There’s no guarantee these players will make final rosters, let alone have a fantasy impact. But it’s Spring, the season of dreams; who doesn’t love a good deep sleeper dynasty prospect? These five players have a reasonable chance of making their team, and a good enough history of production to suggest they can produce if they get a chance. Keep these guys in mind for your watch lists and waiver budgets.
Darren Waller, WR
We already know that Baltimore offers a ton of opportunity to incoming receivers. Breshad Perriman is going to get his. I think Waller will too. After Perriman and Steve Smith, there’s just diminutive Michael Campanaro on the depth chart. Figure those three are safe for this year. After that comes Kamar Aiken and Marlon Brown. Cutting either results in no dead money. Production isn’t a reason to keep either on the roster, and after two (Brown) and three (Aiken) seasons in the league, neither has a lot of upside. Waller could displace either as soon as this season.Thereafter, cutting Smith becomes increasingly likely, as he’ll be in the final season of his contract with net cap savings if he is cut. In other words, there are both short and long term paths to playing time for Waller.
Is it bold to suggest a sixth-round pick has long term value? Probably. What makes me think Waller could break through? I’ll just leave this here.
Nice comparables. I’ll be taking chances on Waller late in my dynasty drafts.
Kenny Bell, WR
The Buccaneers have no current shortage of high profile weapons. But Vincent Jackson is declining, and expensive. Cutting him this year or next would save Tampa Bay about $7 million against the cap. Louis Murphy costs nothing to cut, and has never posted over 41 catches in a season. There are two other similar receivers on Tampa Bay’s roster, but I think Bell could overtake them both.
If Bell works his way into being the number three receiver, he’ll have modest short term value, with more potential if and when Jackson leaves Tampa.
Brian Parker, TE
The Chargers currently have Antonio Gates and Ladarius Green atop their depth chart. But both are in the final year of their contract. After that are a few veterans that have never broken out (John Phillips, David Johnson, David Paulson). For that matter, Green has never broken out either. In three seasons, he’s caught just 40 passes for 658 yards and three touchdowns.

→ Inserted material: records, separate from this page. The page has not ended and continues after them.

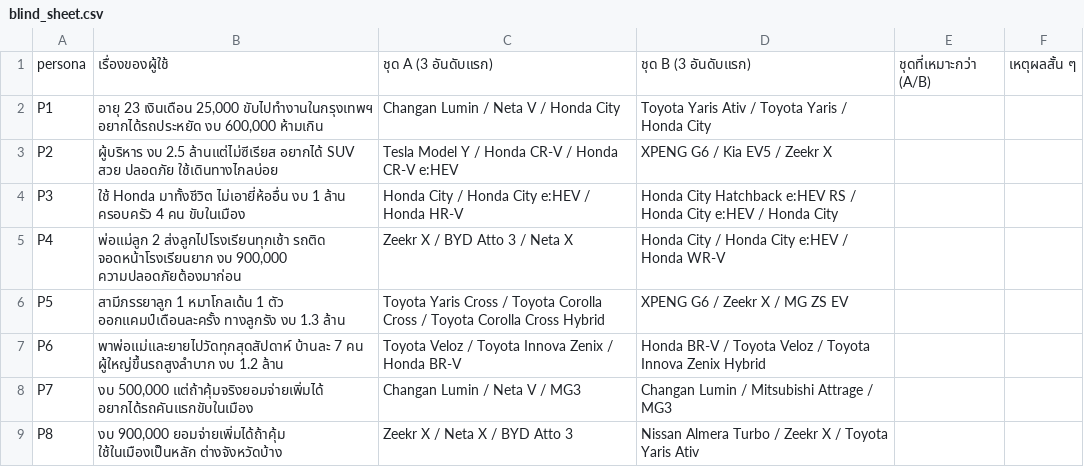
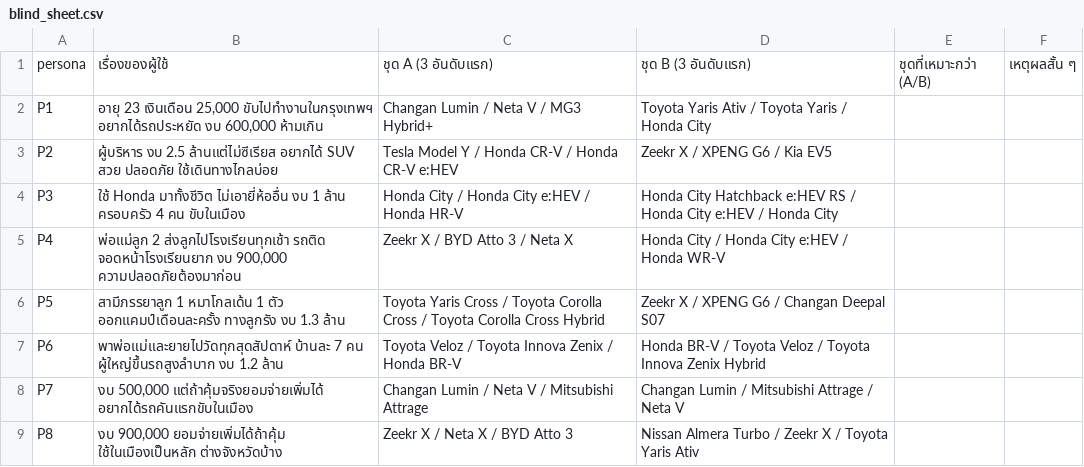
Before and after one commit to tha63030037-create/car-advisor, a CSV file: docs/evaluation/blind_sheet.csv, drawn as a sheet.

```diff
--- a/docs/evaluation/blind_sheet.csv
+++ b/docs/evaluation/blind_sheet.csv
@@ -1,9 +1,9 @@
 persona,เรื่องของผู้ใช้,ชุด A (3 อันดับแรก),ชุด B (3 อันดับแรก),ชุดที่เหมาะกว่า (A/B),เหตุผลสั้น ๆ
-P1,"อายุ 23 เงินเดือน 25,000 ขับไปทำงานในกรุงเทพฯ อยากได้รถประหยัด งบ 600,000 ห้ามเกิน",Changan Lumin / Neta V / Honda City,Toyota Yaris Ativ / Toyota Yaris / Honda City,,
-P2,ผู้บริหาร งบ 2.5 ล้านแต่ไม่ซีเรียส อยากได้ SUV สวย ปลอดภัย ใช้เดินทางไกลบ่อย,Tesla Model Y / Honda CR-V / Honda CR-V e:HEV,XPENG G6 / Kia EV5 / Zeekr X,,
+P1,"อายุ 23 เงินเดือน 25,000 ขับไปทำงานในกรุงเทพฯ อยากได้รถประหยัด งบ 600,000 ห้ามเกิน",Changan Lumin / Neta V / MG3 Hybrid+,Toyota Yaris Ativ / Toyota Yaris / Honda City,,
+P2,ผู้บริหาร งบ 2.5 ล้านแต่ไม่ซีเรียส อยากได้ SUV สวย ปลอดภัย ใช้เดินทางไกลบ่อย,Tesla Model Y / Honda CR-V / Honda CR-V e:HEV,Zeekr X / XPENG G6 / Kia EV5,,
 P3,ใช้ Honda มาทั้งชีวิต ไม่เอายี่ห้ออื่น งบ 1 ล้าน ครอบครัว 4 คน ขับในเมือง,Honda City / Honda City e:HEV / Honda HR-V,Honda City Hatchback e:HEV RS / Honda City e:HEV / Honda City,,
 P4,"พ่อแม่ลูก 2 ส่งลูกไปโรงเรียนทุกเช้า รถติด จอดหน้าโรงเรียนยาก งบ 900,000 ความปลอดภัยต้องมาก่อน",Zeekr X / BYD Atto 3 / Neta X,Honda City / Honda City e:HEV / Honda WR-V,,
-P5,สามีภรรยาลูก 1 หมาโกลเด้น 1 ตัว ออกแคมป์เดือนละครั้ง ทางลูกรัง งบ 1.3 ล้าน,Toyota Yaris Cross / Toyota Corolla Cross / Toyota Corolla Cross Hybrid,XPENG G6 / Zeekr X / MG ZS EV,,
+P5,สามีภรรยาลูก 1 หมาโกลเด้น 1 ตัว ออกแคมป์เดือนละครั้ง ทางลูกรัง งบ 1.3 ล้าน,Toyota Yaris Cross / Toyota Corolla Cross / Toyota Corolla Cross Hybrid,Zeekr X / XPENG G6 / Changan Deepal S07,,
 P6,พาพ่อแม่และยายไปวัดทุกสุดสัปดาห์ บ้านละ 7 คน ผู้ใหญ่ขึ้นรถสูงลำบาก งบ 1.2 ล้าน,Toyota Veloz / Toyota Innova Zenix / Honda BR-V,Honda BR-V / Toyota Veloz / Toyota Innova Zenix Hybrid,,
-P7,"งบ 500,000 แต่ถ้าคุ้มจริงยอมจ่ายเพิ่มได้ อยากได้รถคันแรกขับในเมือง",Changan Lumin / Neta V / MG3,Changan Lumin / Mitsubishi Attrage / MG3,,
+P7,"งบ 500,000 แต่ถ้าคุ้มจริงยอมจ่ายเพิ่มได้ อยากได้รถคันแรกขับในเมือง",Changan Lumin / Neta V / Mitsubishi Attrage,Changan Lumin / Mitsubishi Attrage / Neta V,,
 P8,"งบ 900,000 ยอมจ่ายเพิ่มได้ถ้าคุ้ม ใช้ในเมืองเป็นหลัก ต่างจังหวัดบ้าง",Zeekr X / Neta X / BYD Atto 3,Nissan Almera Turbo / Zeekr X / Toyota Yaris Ativ,,
```
Also changed, not shown: backend/app/data/car_specs_audit.csv, docs/evaluation/persona_results.csv, 9 other files.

If Parker can make the team, next year’s depth chart could be wide open. Just for fun, let’s compare him to Green.
Green is much faster on both a raw and adjusted basis, but Parker is no slouch athletically. At almost 30 pounds heavier, he’s more agile than Green, and just as explosive. He checks the boxes for a potential fantasy contributor.
Mycole Pruitt, TE
He’s blocked by Kyle Rudolph, whose contract makes him a roster lock for this season and next. There are two other young TEs on Minnesota’s roster (Rhett Ellison and Chase Ford), but both are in the final year of their contract. Combined, Ellison and Ford have 65 career receptions in 63 games. In other words, neither has emerged offensively, and both could be gone after this season. Rudolph will still be there, but has also missed 16 games in four seasons; injury concerns mean his backup will have value. Pruitt’s comparable players suggest he has some potential.
Rasheed Williams, RB
The Lions just spent a premium pick on Ameer Abdullah, so bank on him making the team. Joique Bell seems safe too, at least in the short term. But running backs get hurt, and they also get old and inefficient. After these two, Detroit’s backfield is wide open. The number of RBs and linemen they’ve added suggests they’re serious about building their running game. With luck or good performance, whichever other RB makes the final roster is worth a look as a dynasty stash, in my opinion, as the potential heir to either Bell (old age) or Abdullah (under performance / injury). We’ve written about Zach Zenner, and I agree he’s the front runner to earn a spot in this backfield. But Williams could earn a spot as well – perhaps at the expense of Zenner, but more likely at the expense of either George Winn or Theo Riddick.
Williams is the fastest of the bunch on both a raw and weight-adjusted basis. His final season college production was phenomenal, which shows up in his crazy Prospect Lab score. He’s big enough to be a full time runner. He’s agile too. Although he only had nine kickoff returns, his return average (23 yards) was almost the same as Zenner’s (23.6) and better than Riddick’s (22.4). I think there’s a chance both Zenner and Williams make Detroit’s roster.